- 1 double linear bearing (DLB) for X carriage
- 2 double linear bearings for Z axis mounts
I quickly mocked up a bearing that matched the stock SLB and printed it out of the Tribo filament to check fit and function.
It came out pretty well for a first print. The center hole was a little sloppy so there was a bit of play, but it confirmed that this material would work for use as a bearing. There were a few things we noticed while looking at the printed SLB.
The Tribo glides on the smooth rods very smoothly and quietly, but it gets dirty quickly and it doesn’t seem as strong/durable as the ABS that the stock parts were printed in. The dirty part is purely a cosmetic issue and not a big deal, but we wanted our Taz to still look good after the upgrades. The durability is obviously an issue. We don’t want these printed replacement parts to break anytime soon. Also, the Tribo filament is on the expensive side of filaments. Since the only part we need the Tribo for is the part contacting the smooth rods, we can print the housings out of another material.
The stock Taz pieces were printed in ABS. While ABS is a versatile and useful filament, it tends to warp, and that’s not ideal when printing things like bearings with tight tolerances. We decided to use PETG for the outer housings. PETG is easy to print, has virtually no warp, and is about as strong, if not stronger, than ABS. It also has a nice glossy surface finish. There are a few different PETG filament options available - MatterHackers PETG and MadeSolid PET+ are the two we print with most often for functional parts. Printing temps may very slightly, but 240-260C with a heated bed at 50-60C is appropriate the range. For this project, we used the MadeSolid PET+ in opaque black in order to match the original printed parts.
The stock SLB has a printed housing, and then a bearing is slid in or pressed into the housing. With dual extrusion we can just model the outer housing and inner bearing and print it out at one time with two different materials.
There are different ways to model parts for dual extrusion, but 2 separate STLs are required. I use Solidworks for most of my modeling. The easiest way I’ve found for parts like this is to model the part in one part file, but not to merge all of the solid bodies so that I can save them as individual STL files. By modeling the parts in one file as separate solid bodies, both parts are aligned in the same Cartesian space which allows for easy alignment of the STLs in MatterControl.
The grey portion will be printed in PETG. The red sleeve will be printed in the IGUS tribo-filament.
Because the bodies were not merged I can hide one or the other and export the visible part as an STL.
Next, I bring the STLs into MatterControl. I like to just drag one of the parts into the queue, and then drag the other part directly into the 3D View window.
When using dual extrusion, the color of the parts in the 3D View panel indicates the extruder that will be used to print each part. As shown, both of these parts would be printed in the same material by Extruder 1.
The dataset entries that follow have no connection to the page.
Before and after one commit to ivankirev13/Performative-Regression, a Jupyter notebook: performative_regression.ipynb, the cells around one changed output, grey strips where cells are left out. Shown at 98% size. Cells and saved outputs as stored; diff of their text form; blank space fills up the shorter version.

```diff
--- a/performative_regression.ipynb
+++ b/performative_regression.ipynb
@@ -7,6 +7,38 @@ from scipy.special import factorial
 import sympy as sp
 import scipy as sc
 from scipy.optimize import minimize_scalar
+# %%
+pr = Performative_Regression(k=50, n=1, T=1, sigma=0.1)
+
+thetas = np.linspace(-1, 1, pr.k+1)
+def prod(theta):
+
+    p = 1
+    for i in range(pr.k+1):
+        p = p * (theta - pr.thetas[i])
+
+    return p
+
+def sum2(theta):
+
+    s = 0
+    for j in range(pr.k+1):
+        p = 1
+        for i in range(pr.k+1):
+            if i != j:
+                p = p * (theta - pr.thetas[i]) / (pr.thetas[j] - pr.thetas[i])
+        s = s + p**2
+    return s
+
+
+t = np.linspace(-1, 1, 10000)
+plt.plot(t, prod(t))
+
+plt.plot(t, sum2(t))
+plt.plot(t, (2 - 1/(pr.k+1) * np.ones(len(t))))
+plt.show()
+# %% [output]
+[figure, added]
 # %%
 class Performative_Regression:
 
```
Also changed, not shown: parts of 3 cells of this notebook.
For this setup, PETG is Extruder 1 and the IGUS filament is Extruder 2. We want the sleeve printed in IGUS, so we select the bearing sleeve, then select the Material drop down bar on the right side of MatterControl.
We then select the appropriate extruder.
The color of the part in the 3D View will change to indicate that the parts are printed with different extruders.
Now, we need to align the parts. Since we modeled them together, all we need to do is select “Align”
Now the sleeve is properly aligned inside the housing. Save our changes and we’re almost ready to print.
From our test printing with the IGUS filament, we discovered that it has fairly low viscosity when at printing temp, so it’s prone to a fair bit of oozing. When dual extruding, oozing is often an issue with the extruder not currently in use. There are a few ways to combat this. For the bearing print, we’re going to use a Wipe Tower.
Wipe Tower is only visible in the Advanced view mode. It’s under Settings > General > Multiple Extruders.
The wipe tower is a solid block of filament printed off to the side of the printed part that allows each extruder to prime and wipe before beginning the next layer. We just need to specify the size of the tower. Entering 10mm in the setting will make the wipe tower 10mm x 10mm and it will print as tall as the printed part. The wipe tower doesn’t show up in the 3D view, but we can look at it in the Layer View window.
The wipe tower will alternate between extruder 1 & 2 which helps both prime the nozzles as well as eliminate some stringing/oozing from the actual printed part. In this image, the black lines are extruder 1 and the teal lines are extruder 2.
The MakeIt Pro was used to print. We used coarse quality settings - .3mm layer height – mainly to get the part printed quickly to test – and they still came out well on the first try.
There are a few areas where the Tribo filament bled into the PETG and vice versa. But this was pretty minimal and should have no effect on the function of the part. The printed version is quite a bit smaller in size and weight than the stock version with the pressed-in bearing. While this doesn’t really affect the performance in any significant way, we’re always a fan of making things more compact and efficient.
As you can see in the video below, the bearing works great. The printed bearing is also quite a bit quieter than the stock bearing.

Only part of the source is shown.